**TASK DETAILS:** Copy each line of the records that includes "spec".
### DATA EXCERPTS ###
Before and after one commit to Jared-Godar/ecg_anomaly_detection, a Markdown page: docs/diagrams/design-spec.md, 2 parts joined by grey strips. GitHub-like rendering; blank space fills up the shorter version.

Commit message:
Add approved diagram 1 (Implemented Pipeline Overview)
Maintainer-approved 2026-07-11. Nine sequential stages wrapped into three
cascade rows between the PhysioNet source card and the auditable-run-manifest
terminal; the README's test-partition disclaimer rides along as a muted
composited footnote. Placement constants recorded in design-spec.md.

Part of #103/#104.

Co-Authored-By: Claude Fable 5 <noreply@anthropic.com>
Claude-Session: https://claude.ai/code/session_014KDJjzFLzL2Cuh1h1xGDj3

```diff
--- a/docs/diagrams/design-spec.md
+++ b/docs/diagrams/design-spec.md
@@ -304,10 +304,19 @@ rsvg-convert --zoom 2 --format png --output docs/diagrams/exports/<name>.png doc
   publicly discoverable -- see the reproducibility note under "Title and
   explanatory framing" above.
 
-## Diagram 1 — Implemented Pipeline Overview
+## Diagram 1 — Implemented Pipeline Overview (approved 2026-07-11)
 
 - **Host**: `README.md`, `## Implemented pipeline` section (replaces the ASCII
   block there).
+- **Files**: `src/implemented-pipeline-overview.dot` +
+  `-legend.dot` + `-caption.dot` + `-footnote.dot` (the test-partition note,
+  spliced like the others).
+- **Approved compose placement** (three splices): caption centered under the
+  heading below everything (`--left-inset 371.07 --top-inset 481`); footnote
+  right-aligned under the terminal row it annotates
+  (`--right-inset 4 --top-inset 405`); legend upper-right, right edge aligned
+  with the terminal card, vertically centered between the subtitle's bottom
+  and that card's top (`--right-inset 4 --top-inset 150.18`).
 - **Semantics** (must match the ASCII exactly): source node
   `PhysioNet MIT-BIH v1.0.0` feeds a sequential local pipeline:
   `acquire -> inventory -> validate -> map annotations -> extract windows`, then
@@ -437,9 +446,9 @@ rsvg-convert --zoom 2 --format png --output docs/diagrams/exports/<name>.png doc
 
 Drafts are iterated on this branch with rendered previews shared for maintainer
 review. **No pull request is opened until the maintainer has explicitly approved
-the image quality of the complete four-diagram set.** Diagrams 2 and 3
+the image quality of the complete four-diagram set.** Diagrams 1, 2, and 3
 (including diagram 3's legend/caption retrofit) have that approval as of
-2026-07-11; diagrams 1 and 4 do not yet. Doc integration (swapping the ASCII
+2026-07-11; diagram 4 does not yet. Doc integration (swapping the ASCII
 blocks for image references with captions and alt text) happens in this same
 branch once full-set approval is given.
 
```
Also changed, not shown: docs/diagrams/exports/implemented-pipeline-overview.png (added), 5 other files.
###
**OUTPUT OF THE EXERCISE:**
Before and after one commit to Jared-Godar/ecg_anomaly_detection, a Markdown page: docs/diagrams/design-spec.md, 2 parts joined by grey strips. GitHub-like rendering; blank space fills up the shorter version.
composited footnote. Placement constants recorded in design-spec.md.
--- a/docs/diagrams/design-spec.md
+++ b/docs/diagrams/design-spec.md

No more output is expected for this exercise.